> **Records from a collection**
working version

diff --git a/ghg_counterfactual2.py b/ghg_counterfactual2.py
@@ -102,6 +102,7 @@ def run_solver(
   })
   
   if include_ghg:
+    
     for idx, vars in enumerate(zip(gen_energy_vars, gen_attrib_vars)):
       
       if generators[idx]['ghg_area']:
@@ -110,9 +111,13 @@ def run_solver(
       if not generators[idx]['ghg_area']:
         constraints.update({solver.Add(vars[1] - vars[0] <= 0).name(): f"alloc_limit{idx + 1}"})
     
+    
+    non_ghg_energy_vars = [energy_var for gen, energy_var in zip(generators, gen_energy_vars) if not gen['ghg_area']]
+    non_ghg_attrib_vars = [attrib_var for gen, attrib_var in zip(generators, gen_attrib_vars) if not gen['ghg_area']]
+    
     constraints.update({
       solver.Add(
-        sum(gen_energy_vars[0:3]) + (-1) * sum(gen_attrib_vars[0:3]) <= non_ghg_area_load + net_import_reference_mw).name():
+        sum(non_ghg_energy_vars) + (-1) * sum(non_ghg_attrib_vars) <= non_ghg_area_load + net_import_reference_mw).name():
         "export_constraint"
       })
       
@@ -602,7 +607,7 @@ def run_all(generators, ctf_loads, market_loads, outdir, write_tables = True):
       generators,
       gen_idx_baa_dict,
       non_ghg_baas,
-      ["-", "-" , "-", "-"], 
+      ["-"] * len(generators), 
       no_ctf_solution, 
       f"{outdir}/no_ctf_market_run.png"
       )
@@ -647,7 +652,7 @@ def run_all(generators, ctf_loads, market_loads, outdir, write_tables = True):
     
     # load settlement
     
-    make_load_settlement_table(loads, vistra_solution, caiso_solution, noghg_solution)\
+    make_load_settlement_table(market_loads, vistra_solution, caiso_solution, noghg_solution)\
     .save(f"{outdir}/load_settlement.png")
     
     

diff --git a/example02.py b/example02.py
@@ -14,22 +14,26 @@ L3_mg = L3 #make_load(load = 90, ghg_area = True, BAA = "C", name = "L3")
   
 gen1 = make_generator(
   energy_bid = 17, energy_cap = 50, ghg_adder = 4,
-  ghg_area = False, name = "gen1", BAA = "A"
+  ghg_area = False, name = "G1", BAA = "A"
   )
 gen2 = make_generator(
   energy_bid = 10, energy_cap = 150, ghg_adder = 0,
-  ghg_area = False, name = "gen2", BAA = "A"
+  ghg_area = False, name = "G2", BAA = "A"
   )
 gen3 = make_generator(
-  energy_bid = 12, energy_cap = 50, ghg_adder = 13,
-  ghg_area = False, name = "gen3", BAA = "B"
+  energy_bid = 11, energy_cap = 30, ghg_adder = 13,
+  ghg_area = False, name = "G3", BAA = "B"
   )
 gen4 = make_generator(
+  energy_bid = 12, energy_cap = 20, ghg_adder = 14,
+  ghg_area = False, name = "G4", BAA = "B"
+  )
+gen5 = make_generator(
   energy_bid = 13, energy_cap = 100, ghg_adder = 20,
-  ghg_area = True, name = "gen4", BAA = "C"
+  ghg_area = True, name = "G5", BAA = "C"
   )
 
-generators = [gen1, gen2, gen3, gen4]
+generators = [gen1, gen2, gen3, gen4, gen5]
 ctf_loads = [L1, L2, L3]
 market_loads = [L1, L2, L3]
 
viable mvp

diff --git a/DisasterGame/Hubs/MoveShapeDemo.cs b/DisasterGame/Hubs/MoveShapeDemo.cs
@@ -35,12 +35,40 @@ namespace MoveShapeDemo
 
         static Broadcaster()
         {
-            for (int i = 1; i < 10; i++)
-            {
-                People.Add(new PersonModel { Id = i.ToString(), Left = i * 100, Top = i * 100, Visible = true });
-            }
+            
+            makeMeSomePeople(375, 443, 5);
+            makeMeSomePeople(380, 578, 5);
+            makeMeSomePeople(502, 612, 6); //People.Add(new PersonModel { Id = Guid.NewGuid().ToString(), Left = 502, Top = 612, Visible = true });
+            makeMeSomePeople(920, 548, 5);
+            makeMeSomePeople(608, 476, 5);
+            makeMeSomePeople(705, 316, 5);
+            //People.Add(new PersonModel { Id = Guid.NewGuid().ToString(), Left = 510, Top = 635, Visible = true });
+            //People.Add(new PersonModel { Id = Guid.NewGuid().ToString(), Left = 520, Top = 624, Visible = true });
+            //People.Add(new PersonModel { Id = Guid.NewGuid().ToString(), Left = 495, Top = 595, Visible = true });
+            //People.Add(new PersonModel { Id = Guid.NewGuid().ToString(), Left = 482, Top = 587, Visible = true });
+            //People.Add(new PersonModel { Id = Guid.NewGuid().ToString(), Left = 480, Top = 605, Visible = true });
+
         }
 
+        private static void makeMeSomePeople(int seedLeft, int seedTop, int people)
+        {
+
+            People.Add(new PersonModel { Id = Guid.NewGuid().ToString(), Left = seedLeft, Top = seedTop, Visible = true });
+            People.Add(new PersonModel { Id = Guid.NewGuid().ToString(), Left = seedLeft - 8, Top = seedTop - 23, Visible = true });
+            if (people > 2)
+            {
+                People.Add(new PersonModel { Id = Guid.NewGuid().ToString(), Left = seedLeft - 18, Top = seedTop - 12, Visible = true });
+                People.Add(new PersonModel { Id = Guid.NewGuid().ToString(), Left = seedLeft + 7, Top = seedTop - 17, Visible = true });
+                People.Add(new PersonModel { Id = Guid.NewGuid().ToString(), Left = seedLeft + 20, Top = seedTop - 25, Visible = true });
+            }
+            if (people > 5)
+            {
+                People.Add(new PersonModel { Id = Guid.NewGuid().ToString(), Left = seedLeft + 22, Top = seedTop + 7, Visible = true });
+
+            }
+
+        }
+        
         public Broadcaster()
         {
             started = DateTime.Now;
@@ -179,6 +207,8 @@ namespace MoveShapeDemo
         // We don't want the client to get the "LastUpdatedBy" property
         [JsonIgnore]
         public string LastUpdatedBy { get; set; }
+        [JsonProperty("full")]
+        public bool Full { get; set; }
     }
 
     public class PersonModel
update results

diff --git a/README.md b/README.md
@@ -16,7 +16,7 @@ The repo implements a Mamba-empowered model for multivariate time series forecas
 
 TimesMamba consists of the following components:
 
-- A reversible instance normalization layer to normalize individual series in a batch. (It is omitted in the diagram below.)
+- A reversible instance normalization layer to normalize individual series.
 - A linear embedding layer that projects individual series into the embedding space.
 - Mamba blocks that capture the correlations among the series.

> **Aim of the exercise**
When the word "NewGuid" shows up in a line of the entries, report that line.

> **Task answer**
+            makeMeSomePeople(502, 612, 6); //People.Add(new PersonModel { Id = Guid.NewGuid().ToString(), Left = 502, Top = 612, Visible = true });
+            //People.Add(new PersonModel { Id = Guid.NewGuid().ToString(), Left = 510, Top = 635, Visible = true });
+            //People.Add(new PersonModel { Id = Guid.NewGuid().ToString(), Left = 520, Top = 624, Visible = true });
+            //People.Add(new PersonModel { Id = Guid.NewGuid().ToString(), Left = 495, Top = 595, Visible = true });
+            //People.Add(new PersonModel { Id = Guid.NewGuid().ToString(), Left = 482, Top = 587, Visible = true });
+            //People.Add(new PersonModel { Id = Guid.NewGuid().ToString(), Left = 480, Top = 605, Visible = true });
+            People.Add(new PersonModel { Id = Guid.NewGuid().ToString(), Left = seedLeft, Top = seedTop, Visible = true });
+            People.Add(new PersonModel { Id = Guid.NewGuid().ToString(), Left = seedLeft - 8, Top = seedTop - 23, Visible = true });
+                People.Add(new PersonModel { Id = Guid.NewGuid().ToString(), Left = seedLeft - 18, Top = seedTop - 12, Visible = true });
+                People.Add(new PersonModel { Id = Guid.NewGuid().ToString(), Left = seedLeft + 7, Top = seedTop - 17, Visible = true });
+                People.Add(new PersonModel { Id = Guid.NewGuid().ToString(), Left = seedLeft + 20, Top = seedTop - 25, Visible = true });
+                People.Add(new PersonModel { Id = Guid.NewGuid().ToString(), Left = seedLeft + 22, Top = seedTop + 7, Visible = true });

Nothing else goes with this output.